Even in darkest places, there are those who keep a light shining

Thinking Anew: The horrors of the Hamas assault on Israel, and now of the bombing of Gaza, should not blind us to hope

In responding to the Japanese attack on Pearl Harbor in 1941, President Franklin D. Roosevelt began his speech to the US Congress with these words: “Yesterday, December 7, 1941 – a date which will live in infamy…” Today, Remembrance Day, takes us back to those war years, a time to reflect on the price others pay when we fail to learn the lessons of history.

October 7th, 2023 – another day “which will live in infamy” – was when Hamas launched a savage attack on Israeli civilians. No cause could ever justify the atrocities that characterised this brutal assault by Hamas on men, women, and children. It was pure evil. Of equal concern must be the consequences for Gaza and its suffering people, especially the children. There is pressure on all of us to take sides and name the ‘baddies’ – Israeli, Palestinian and so on. This can lead to one-sided sympathies that cause more hurt by failing to recognise that within each community there are innocent as well as guilty, peacemakers as well as peace-breakers.

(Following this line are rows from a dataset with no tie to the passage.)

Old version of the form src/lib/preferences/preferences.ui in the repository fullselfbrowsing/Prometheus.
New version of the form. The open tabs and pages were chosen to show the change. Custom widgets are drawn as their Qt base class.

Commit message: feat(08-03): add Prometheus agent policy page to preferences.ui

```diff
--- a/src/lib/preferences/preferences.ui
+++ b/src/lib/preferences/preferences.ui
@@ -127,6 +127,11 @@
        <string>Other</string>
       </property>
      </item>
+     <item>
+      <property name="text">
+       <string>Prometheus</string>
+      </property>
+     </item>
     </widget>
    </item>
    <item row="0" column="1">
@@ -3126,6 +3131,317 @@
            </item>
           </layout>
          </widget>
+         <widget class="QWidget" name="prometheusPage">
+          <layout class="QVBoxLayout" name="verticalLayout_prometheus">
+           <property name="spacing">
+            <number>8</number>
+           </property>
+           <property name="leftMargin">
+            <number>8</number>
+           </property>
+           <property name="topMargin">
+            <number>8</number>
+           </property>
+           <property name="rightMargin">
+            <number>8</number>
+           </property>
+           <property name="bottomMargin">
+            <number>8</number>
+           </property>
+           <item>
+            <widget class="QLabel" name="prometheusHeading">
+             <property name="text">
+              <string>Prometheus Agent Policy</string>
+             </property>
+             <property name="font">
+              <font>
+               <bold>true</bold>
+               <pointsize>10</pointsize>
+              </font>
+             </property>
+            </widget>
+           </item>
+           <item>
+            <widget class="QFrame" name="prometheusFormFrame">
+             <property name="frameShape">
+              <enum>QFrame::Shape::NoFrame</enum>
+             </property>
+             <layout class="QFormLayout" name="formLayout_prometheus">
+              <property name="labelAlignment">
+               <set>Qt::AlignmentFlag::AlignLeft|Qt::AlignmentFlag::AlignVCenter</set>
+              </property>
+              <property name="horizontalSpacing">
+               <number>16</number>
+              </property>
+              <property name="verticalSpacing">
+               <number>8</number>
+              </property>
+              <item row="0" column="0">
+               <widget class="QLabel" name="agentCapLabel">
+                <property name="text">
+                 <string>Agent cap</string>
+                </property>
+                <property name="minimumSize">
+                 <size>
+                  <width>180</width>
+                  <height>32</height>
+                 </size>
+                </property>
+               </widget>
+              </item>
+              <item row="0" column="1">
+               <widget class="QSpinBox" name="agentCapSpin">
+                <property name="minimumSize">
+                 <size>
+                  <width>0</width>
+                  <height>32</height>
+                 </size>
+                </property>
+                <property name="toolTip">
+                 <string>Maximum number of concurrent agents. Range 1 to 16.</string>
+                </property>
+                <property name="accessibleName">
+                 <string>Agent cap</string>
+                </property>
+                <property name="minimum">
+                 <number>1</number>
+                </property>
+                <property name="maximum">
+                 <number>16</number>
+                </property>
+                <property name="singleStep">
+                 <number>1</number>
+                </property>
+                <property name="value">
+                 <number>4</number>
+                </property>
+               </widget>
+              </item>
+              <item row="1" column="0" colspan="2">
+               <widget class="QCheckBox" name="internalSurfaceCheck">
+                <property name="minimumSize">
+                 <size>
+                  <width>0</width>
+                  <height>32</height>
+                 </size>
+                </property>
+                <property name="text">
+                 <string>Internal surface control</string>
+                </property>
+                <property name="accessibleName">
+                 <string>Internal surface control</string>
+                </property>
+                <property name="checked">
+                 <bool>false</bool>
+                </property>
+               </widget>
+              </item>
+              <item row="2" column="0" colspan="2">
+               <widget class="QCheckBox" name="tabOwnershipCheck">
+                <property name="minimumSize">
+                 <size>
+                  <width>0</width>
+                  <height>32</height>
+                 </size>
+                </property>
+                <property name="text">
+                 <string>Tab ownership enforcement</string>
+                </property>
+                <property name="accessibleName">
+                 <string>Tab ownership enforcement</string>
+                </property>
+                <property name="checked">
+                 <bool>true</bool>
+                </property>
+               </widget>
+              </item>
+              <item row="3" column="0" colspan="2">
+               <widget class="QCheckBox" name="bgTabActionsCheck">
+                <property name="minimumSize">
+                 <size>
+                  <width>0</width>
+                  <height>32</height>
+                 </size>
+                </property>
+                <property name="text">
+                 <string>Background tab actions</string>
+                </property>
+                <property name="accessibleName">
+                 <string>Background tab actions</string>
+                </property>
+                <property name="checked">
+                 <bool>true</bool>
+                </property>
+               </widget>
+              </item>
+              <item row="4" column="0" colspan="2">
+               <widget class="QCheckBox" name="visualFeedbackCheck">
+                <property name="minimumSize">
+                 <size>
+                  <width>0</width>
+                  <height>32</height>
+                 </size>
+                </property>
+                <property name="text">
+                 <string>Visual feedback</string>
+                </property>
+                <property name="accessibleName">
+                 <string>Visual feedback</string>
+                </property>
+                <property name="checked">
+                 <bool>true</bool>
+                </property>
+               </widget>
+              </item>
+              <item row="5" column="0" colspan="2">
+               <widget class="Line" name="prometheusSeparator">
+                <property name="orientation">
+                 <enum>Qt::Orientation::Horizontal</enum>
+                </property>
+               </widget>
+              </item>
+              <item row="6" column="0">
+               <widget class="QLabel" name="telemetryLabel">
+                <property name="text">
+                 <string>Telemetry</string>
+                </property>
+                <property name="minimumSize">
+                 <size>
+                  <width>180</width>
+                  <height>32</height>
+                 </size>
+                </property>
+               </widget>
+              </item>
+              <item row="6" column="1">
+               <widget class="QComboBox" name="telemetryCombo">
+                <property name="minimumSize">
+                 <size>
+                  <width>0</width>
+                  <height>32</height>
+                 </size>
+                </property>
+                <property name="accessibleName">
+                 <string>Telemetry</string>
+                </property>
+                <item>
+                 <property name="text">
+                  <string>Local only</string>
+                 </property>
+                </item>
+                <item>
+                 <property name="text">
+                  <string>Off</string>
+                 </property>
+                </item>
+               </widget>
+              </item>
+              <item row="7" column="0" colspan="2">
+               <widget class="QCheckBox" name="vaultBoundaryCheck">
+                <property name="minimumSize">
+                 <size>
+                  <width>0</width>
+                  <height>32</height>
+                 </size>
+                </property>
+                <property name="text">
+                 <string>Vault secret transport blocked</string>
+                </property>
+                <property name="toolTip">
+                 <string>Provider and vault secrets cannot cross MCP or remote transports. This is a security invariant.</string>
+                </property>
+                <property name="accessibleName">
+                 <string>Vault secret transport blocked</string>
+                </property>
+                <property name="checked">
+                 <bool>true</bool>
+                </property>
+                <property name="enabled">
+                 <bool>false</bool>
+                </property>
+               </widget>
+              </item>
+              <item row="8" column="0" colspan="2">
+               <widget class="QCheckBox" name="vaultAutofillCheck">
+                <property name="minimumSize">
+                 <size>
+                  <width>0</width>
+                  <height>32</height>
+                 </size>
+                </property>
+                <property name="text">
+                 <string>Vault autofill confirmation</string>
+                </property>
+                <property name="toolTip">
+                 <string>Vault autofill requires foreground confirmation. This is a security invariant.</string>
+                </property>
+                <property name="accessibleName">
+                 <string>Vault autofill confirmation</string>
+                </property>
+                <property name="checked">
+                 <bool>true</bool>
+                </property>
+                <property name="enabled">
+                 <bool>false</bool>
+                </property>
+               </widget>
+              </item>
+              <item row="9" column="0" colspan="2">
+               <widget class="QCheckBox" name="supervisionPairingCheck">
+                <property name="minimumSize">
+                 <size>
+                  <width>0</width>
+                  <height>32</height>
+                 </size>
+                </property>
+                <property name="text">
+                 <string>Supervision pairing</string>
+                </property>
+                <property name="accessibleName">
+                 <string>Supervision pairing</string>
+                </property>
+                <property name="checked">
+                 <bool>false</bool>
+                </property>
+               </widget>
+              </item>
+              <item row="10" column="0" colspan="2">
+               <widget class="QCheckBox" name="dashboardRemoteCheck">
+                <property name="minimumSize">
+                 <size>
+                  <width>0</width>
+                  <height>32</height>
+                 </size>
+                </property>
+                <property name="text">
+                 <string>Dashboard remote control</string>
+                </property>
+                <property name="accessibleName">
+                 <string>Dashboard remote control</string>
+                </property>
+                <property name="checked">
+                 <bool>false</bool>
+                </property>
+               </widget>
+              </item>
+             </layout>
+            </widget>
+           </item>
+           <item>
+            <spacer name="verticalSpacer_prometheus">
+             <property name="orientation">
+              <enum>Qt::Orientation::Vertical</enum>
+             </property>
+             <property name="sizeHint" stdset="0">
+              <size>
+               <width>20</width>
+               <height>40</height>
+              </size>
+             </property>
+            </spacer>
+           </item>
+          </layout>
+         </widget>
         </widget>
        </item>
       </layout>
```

This conflict has deep roots in history, going back to the end of the second World War when the horrors of the Nazi Holocaust became more widely known. This gave new life to an earlier idea that the Jewish people needed a secure homeland, which for them meant the Promised Land of the Bible. (Tomorrow’s Old Testament reading reminds us that the people of Israel did not always occupy the Holy Land – King David only captured Jerusalem in around 1000 BC – and possession was conditional, as the Old Testament prophets regularly made clear.)

The birth of Israel in May 1948 led to the displacement of hundreds of thousands of the Arab population, who were driven from their lands. These dispossessed people, thousands of them still in refugee camps, have long felt abandoned and therein lies the problem. But as Leo Tolstoy pointed out, war is not the answer: “A good portion of the evils that afflict mankind is due to the erroneous belief that life can be made secure by violence.”


In Israel and Gaza today there are many, including Jews and Arabs, not often heard about (bombs and rockets make more noise) but who, against all the odds, are keeping light shining in the darkest of places

In those same lands Jesus grieved because people did not recognise “the things that belonged to their peace.” He knew that the world would reject his message of peace and justice – the cross is the proof of that – which is why judgment and accountability are important themes in the biblical narrative. But he urged his followers never to give up shining light even in the darkest of places, a point illustrated in tomorrow’s gospel. In Israel and Gaza today there are many, including Jews and Arabs, not often heard about (bombs and rockets make more noise) but who, against all the odds, are keeping light shining in the darkest of places.

Consider the al-Ahli Hospital in Gaza City, for example, a Christian foundation sponsored by the Anglican Diocese of Jerusalem with the support of other churches of the Anglican Communion including the Church of Ireland. It was in the news recently when a rocket struck its grounds, killing and injuring hundreds of people seeking shelter. The hospital’s Diagnostic Cancer Treatment Centre had also been damaged by rockets, causing four hospital staff members to be injured and severely damaging two of its upper floors. There is a sad irony in the fact that this happened on a day of fasting and prayer for peace in the Holy Land, called for by Pope Francis, the Anglican Communion and other Christian denominations. The hospital has been there since 1882, a light shining in the darkness.

It is said that the 19th-century American Congregational minister the Rev. Robert Alden was one of the people upon whom Laura Ingalls Wilder based a character in the Little House on the Prairie series. He lived and worked through the difficult years of the American Civil War and said of those tragic times: “There is not enough darkness in all the world to put out the light of even one small candle.”